The Next Page in Book Publishing History Should Be a Digitized One

Michael Schrage is a writer, consultant and research associate at the Massachusetts Institute of Technology. He writes this column independently for The Times

Bought a good book lately? Wish you could have gotten a bit more for the money? There’s now a cheap and easy way to make good books even better--and publishers needn’t kill a single extra tree to do it.

Instead of simply selling books, publishers should offer two books for (nearly) the price of one: a printed copy for you and a digital version for your personal computer. At a cost of barely a dollar a book, publishers today could easily bind in a 3 1/2-inch, double density floppy disk packed with the indexed text of the original.

Big biographies, business books, self-help tomes, trashy summer novels--it doesn’t matter. For just a buck or two more, you have a book that both you and your computer can read.

Why would you want this? Well, maybe you wouldn’t include that trashy summer novel you’re ashamed to be reading. But how about that biography or business book? Aren’t there a few quotations you would like to cut out and paste into that presentation you’re preparing?


Maybe there’s a passage you’d like to excerpt for a report. We don’t just read books anymore; we also use them as tools. As personal computers proliferate, they create a tacit demand for digital content that goes beyond spreadsheets and databases. Books in digital form literally create new dimensions of accessibility and flexibility.

Don’t ignore the reality that, thanks to the Sony Walkman and car stereos, audio books have become a $1-billion-a-year business. Conventional publishers are only now acknowledging that a little cheap technology can go a long way toward adding value to a product. Digitized books would be far easier and cheaper to produce than audio books.

But wouldn’t authors want to sell their digitized books separately, just like audiotapes? Well, first of all, who really wants to pay $19.95 to read 230 pages on a computer screen? The key is to recognize that the digital and printed versions are complements to, not substitutes for each other.
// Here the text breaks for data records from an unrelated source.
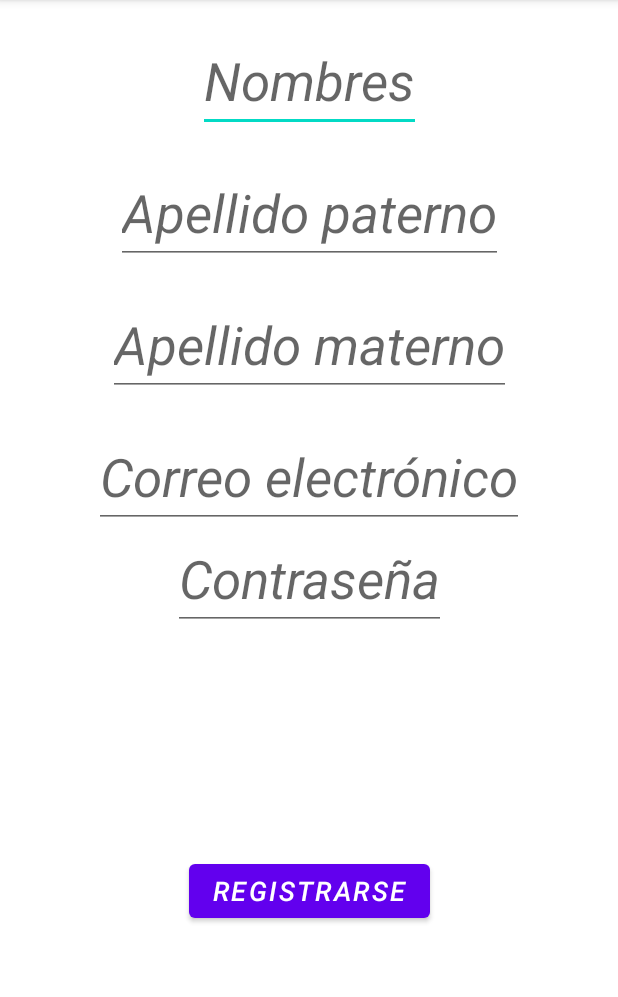
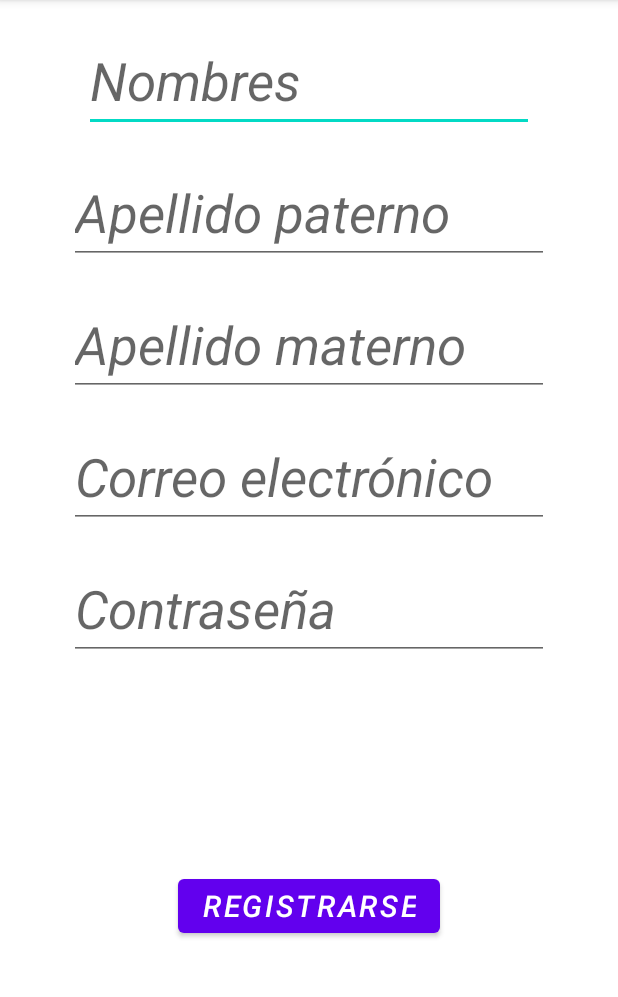
Before and after one commit to Kevin-Burciiaga/HamsterApp, an Android app: the Registro screen opened directly, with no data from a screen before it, on a phone screen of 412 x 824 dp, the part 84-1081 px from its top. Run offline under Robolectric (Android 15) with nearby library versions, the light colour scheme and no system bars.

Commit message:
Interface, registro

```diff
--- a/app/src/main/res/layout/activity_registro.xml
+++ b/app/src/main/res/layout/activity_registro.xml
@@ -10,7 +10,7 @@
   <EditText
       android:id="@+id/nombre"
       android:layout_marginTop="20dp"
-      android:layout_width="wrap_content"
+      android:layout_width="300dp"
       android:layout_height="wrap_content"
       app:layout_constraintTop_toTopOf="parent"
       app:layout_constraintStart_toStartOf="parent"
@@ -22,7 +22,7 @@
   <EditText
       android:id="@+id/ap"
       android:layout_marginTop="20dp"
-      android:layout_width="wrap_content"
+      android:layout_width="320dp"
       android:layout_height="wrap_content"
       app:layout_constraintTop_toBottomOf="@id/nombre"
       app:layout_constraintStart_toStartOf="parent"
@@ -34,7 +34,7 @@
   <EditText
       android:id="@+id/am"
       android:layout_marginTop="20dp"
-      android:layout_width="wrap_content"
+      android:layout_width="320dp"
       android:layout_height="wrap_content"
       app:layout_constraintTop_toBottomOf="@id/ap"
       app:layout_constraintStart_toStartOf="parent"
@@ -46,7 +46,7 @@
   <EditText
       android:id="@+id/email"
       android:layout_marginTop="20dp"
-      android:layout_width="wrap_content"
+      android:layout_width="320dp"
       android:layout_height="wrap_content"
       app:layout_constraintTop_toBottomOf="@id/am"
       app:layout_constraintStart_toStartOf="parent"
@@ -57,8 +57,9 @@
 
   <EditText
       android:id="@+id/password"
-      android:layout_width="wrap_content"
+      android:layout_width="320dp"
       android:layout_height="wrap_content"
+      android:layout_marginTop="20dp"
       android:hint="Contraseña"
       android:textSize="35sp"
       android:textStyle="italic"
@@ -71,12 +72,12 @@
       android:layout_width="wrap_content"
       android:layout_height="wrap_content"
       android:text="Registrarse"
-      android:textSize="18sp"
+      android:textSize="20sp"
       android:textStyle="italic"
       app:layout_constraintTop_toBottomOf="@id/password"
       app:layout_constraintStart_toStartOf="parent"
       app:layout_constraintEnd_toEndOf="parent"
-      app:layout_constraintBottom_toBottomOf="parent"/>
+      app:layout_constraintBottom_toBottomOf="parent" />
 
 
   </androidx.constraintlayout.widget.ConstraintLayout>
```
Publishers have got to get beyond the simplistic notion that paper is obsolete and computers represent the future. In reality, the printed version makes the digital version that much more valuable. The challenge is to figure out how to design, build and profit from complementary media.


Worried about illegal copying? Copy protection technologies exist, but why not encourage copying of certain kinds of books? Book publishers have survived the Xerox machine and the public library system. They’ll survive the microchip as well.

If authors are really concerned, they can simply refuse to allow a digital version of their book to be made. However, a Tom Peters would probably be delighted that managers were using digitized portions of “Liberation Management” for their presentations. More business people might buy a copy of Bartlett’s Quotations if they knew a disk would make it easy to snatch quotes for their own speeches. College students would love digital versions of their textbooks.

In other words, the presence of digital versions should boost book sales overall. That tends to happen when you give people more for their money.

“Publishers are beginning to look at putting all kinds of their books on disks,” said Carrie Friemuth, associate publisher of Times Books, a unit of Random House. “I don’t know of any publisher who is considering packaging them in quite that way. . . . We might be receptive to it; we’re now interested more broadly in distributing ideas, not just in publishing bound books.”


“I have no doubt that this may be one of the ways that electronic stuff will be popularized,” said Bob Stein, whose Voyager Co. has published digitized versions of Michael Crichton’s “Jurassic Park” and Lewis Carroll’s “Alice in Wonderland.” “Over a generation, we are going to change the locus of the reading experience for a lot of people. If McGraw-Hill or Simon & Schuster packaged their nonfiction books this way, they definitely would be adding value to the book.”

To be sure, the McLuhanatics swear that books will soon be as dead as the trees they’re printed on: The future lies in multimedia CD-ROMs--compact discs that blend interactive graphics, sound and text on a personal computer. Of course, it will take a few years before that technology hits mass-market proportions. What’s more, CD-ROM books are expensive to produce.

“Bundling in a floppy disk would be less expensive,” said Harriet Rubin, who publishes Doubleday’s popular Currency line of business books.

She can easily see bundling disks into many of her books within two years, she said, but added that “there is a tremendous resistance to technology in the publishing industry. . . . This is not an industry that embraces innovation.”


Perhaps disks will never become as integral to nonfiction books as page numbers and indexes, but that doesn’t mean book publishers will be able to avoid the way digital technologies can redefine their products. Maybe you can’t judge a book by its cover, but you might judge its publisher by whether its books are available on disk.